** Opening Dataset excerpts block **
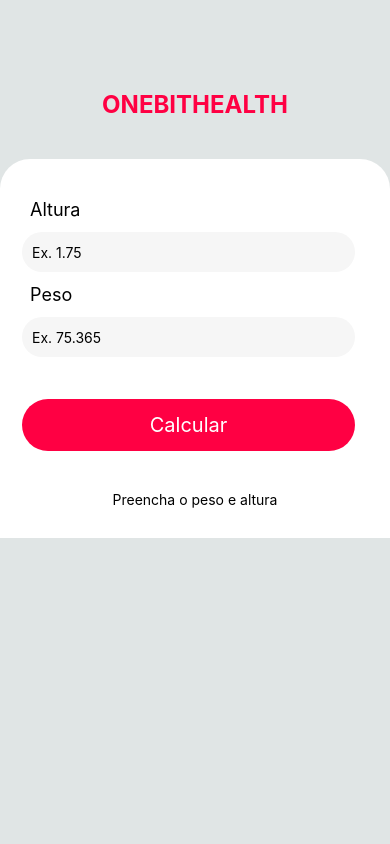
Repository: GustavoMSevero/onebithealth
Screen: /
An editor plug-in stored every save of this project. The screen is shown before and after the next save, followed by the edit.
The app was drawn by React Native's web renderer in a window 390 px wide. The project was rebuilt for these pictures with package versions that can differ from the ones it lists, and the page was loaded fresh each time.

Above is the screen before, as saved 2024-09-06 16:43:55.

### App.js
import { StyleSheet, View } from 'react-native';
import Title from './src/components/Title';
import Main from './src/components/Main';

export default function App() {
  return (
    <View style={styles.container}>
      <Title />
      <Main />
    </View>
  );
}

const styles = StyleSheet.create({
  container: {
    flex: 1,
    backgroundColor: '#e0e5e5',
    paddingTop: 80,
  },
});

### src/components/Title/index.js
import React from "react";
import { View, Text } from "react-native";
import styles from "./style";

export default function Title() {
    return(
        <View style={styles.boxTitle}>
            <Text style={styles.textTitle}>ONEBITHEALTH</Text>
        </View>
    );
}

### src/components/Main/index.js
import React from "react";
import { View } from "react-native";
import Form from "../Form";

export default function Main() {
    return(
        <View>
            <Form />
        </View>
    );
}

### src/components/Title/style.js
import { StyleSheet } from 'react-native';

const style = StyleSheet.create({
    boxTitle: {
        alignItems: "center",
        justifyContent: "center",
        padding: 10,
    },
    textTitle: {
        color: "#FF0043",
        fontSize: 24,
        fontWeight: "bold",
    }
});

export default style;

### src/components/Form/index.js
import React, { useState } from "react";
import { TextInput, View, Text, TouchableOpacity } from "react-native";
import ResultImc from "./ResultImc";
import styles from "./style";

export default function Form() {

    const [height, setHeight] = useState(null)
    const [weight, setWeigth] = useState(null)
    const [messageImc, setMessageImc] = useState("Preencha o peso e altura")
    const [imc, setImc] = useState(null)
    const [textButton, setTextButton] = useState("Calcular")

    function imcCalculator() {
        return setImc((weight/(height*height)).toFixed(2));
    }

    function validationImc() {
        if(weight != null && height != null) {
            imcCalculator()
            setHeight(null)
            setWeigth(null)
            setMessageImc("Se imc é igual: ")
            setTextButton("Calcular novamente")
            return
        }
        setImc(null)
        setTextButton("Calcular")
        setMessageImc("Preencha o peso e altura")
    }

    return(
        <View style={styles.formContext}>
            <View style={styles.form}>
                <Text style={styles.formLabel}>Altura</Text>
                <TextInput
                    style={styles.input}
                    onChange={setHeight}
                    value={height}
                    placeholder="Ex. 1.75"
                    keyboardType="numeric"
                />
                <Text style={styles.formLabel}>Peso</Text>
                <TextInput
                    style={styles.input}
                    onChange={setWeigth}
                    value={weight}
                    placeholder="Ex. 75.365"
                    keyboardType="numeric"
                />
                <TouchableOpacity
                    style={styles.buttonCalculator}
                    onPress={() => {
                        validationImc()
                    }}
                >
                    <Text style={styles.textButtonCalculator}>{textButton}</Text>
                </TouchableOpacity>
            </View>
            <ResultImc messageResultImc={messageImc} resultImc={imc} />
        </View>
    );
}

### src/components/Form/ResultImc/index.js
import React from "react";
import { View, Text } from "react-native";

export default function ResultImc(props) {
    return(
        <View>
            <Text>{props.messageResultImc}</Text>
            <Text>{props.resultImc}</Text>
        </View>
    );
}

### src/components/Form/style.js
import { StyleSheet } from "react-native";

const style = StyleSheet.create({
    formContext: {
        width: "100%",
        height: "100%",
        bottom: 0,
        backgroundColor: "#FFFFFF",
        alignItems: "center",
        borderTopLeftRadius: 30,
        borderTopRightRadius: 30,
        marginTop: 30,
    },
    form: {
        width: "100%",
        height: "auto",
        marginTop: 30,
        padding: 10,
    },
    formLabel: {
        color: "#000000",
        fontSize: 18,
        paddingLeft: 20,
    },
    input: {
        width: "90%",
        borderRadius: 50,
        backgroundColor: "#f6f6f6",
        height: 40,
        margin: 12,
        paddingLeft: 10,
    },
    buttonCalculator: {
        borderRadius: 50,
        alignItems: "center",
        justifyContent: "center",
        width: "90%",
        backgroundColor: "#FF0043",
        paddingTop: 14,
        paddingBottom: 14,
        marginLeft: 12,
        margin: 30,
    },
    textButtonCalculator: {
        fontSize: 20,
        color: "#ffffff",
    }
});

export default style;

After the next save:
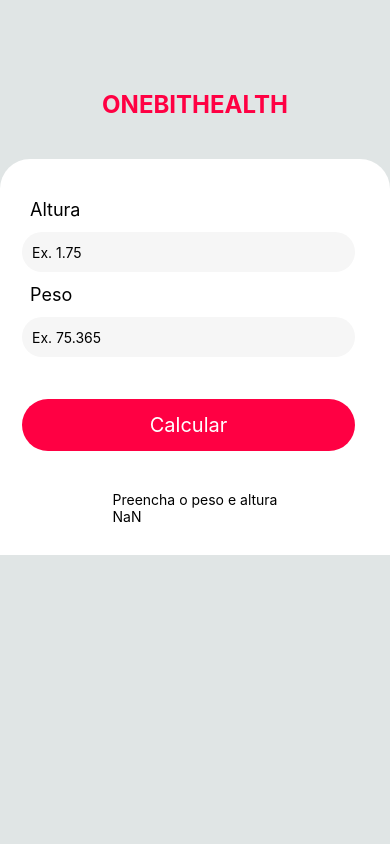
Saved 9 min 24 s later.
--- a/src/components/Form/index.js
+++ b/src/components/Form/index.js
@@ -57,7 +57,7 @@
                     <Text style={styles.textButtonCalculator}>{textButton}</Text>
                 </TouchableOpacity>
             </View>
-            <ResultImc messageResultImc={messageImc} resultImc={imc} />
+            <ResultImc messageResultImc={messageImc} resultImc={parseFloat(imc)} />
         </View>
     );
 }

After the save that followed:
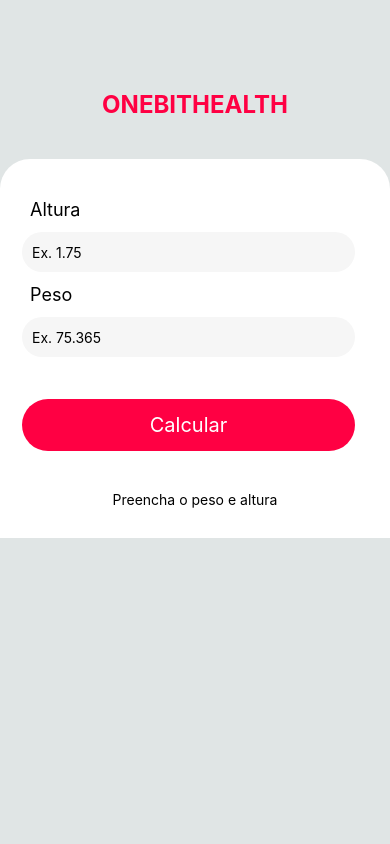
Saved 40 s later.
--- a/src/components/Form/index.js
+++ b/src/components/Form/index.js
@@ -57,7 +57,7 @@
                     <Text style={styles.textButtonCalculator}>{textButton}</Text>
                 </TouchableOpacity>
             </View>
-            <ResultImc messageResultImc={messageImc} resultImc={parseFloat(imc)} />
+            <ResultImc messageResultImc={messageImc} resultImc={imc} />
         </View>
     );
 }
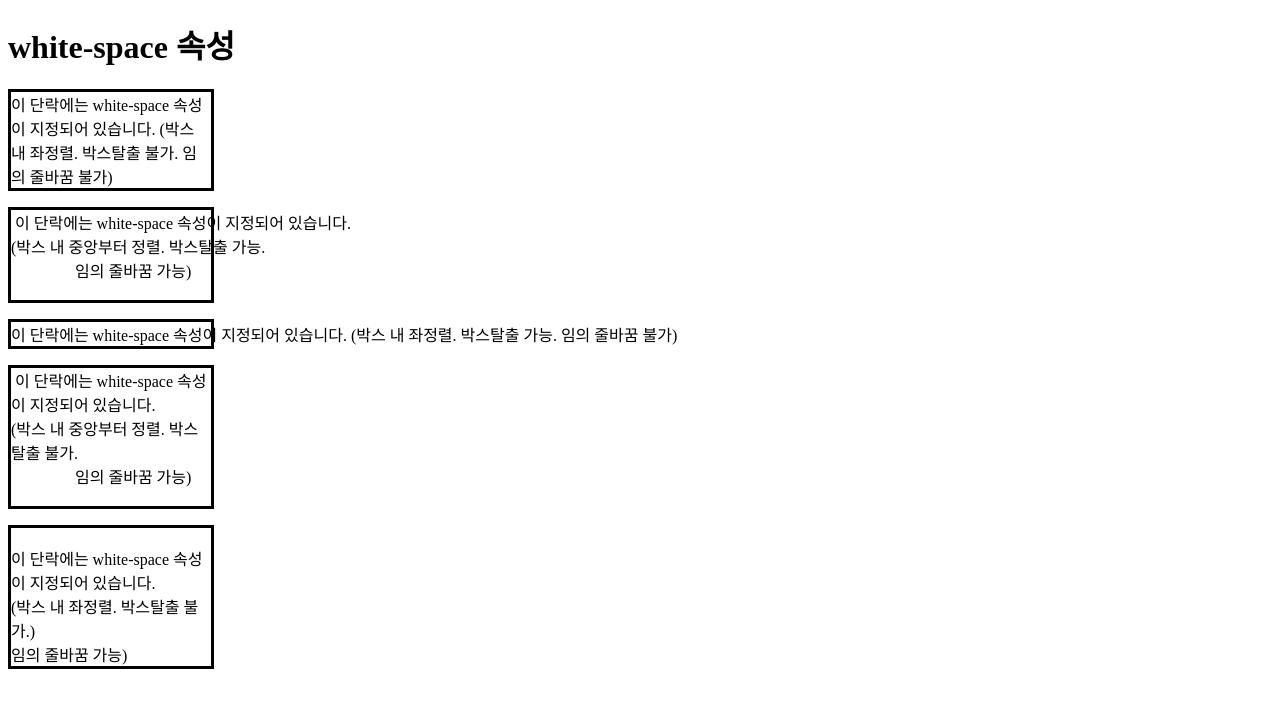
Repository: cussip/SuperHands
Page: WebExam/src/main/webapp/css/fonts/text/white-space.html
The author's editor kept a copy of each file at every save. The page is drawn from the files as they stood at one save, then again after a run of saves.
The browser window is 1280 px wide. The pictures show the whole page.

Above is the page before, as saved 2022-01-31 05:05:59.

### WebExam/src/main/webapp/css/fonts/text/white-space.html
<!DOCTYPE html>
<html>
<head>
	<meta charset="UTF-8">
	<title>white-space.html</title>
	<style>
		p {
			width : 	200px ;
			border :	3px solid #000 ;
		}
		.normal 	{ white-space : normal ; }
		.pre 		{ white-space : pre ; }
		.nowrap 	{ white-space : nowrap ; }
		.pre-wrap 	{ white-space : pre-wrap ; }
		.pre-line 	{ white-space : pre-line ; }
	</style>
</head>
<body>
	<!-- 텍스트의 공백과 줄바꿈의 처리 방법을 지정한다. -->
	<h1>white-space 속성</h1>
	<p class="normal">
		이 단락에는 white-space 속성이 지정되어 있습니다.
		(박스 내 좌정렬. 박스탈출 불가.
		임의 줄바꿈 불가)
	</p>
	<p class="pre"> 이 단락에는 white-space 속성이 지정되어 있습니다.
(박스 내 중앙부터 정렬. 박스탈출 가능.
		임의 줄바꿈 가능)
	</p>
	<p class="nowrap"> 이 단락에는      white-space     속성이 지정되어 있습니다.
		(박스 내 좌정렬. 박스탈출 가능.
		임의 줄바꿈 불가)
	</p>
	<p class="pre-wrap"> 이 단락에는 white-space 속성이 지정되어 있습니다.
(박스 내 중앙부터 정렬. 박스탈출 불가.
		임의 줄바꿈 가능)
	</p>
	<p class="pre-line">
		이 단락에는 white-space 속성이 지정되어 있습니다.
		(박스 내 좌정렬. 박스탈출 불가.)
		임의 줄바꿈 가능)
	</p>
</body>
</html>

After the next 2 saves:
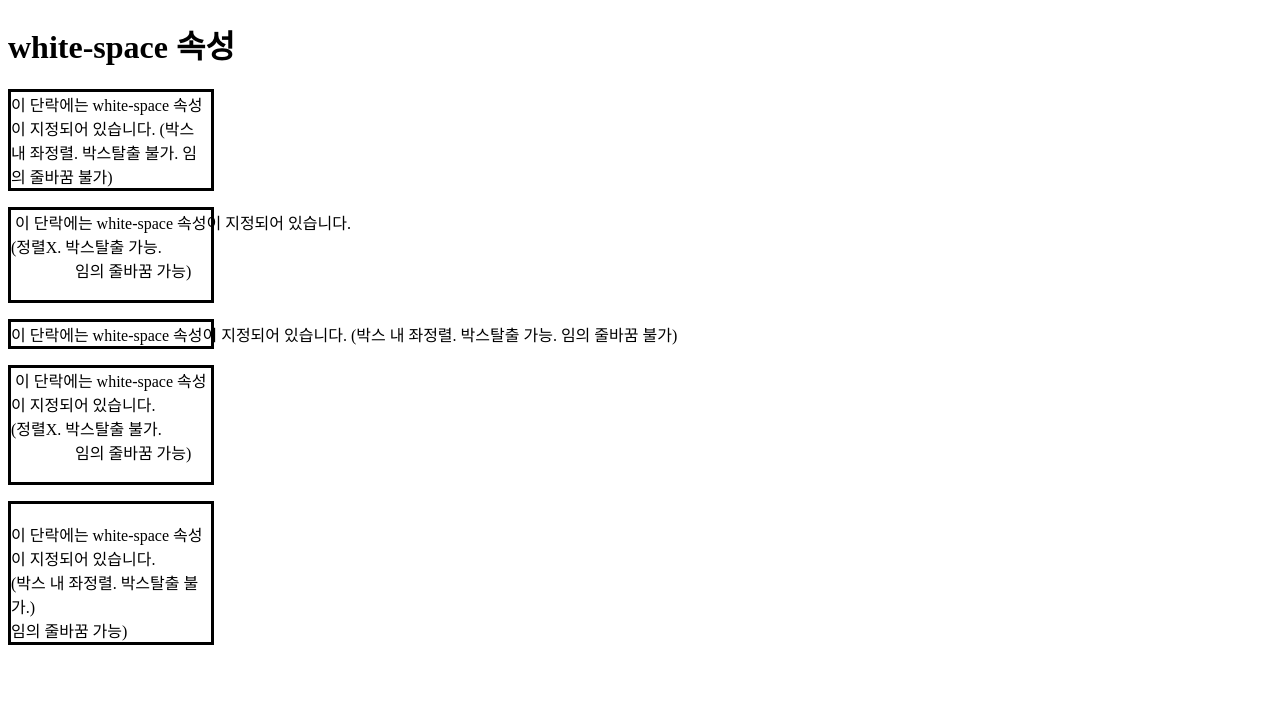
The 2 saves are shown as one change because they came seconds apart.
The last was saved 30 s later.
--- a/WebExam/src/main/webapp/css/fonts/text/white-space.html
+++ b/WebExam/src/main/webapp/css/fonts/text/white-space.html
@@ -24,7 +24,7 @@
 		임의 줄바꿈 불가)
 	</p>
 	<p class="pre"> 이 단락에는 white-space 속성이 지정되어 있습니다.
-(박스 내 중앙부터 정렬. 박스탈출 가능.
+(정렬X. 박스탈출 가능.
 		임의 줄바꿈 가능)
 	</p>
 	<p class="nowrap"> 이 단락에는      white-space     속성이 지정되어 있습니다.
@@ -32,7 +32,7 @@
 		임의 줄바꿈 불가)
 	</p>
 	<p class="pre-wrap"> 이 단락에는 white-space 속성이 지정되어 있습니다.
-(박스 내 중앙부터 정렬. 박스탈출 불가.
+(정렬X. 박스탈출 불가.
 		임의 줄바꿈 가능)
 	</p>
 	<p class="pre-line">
** Closing Dataset excerpts block **
Work instruction: Starting with the first line of the material above and ending with the line that holds "An editor plug-in", write out those lines exactly, without pictures.

Response area:
Repository: GustavoMSevero/onebithealth
Screen: /
An editor plug-in stored every save of this project. The screen is shown before and after the next save, followed by the edit.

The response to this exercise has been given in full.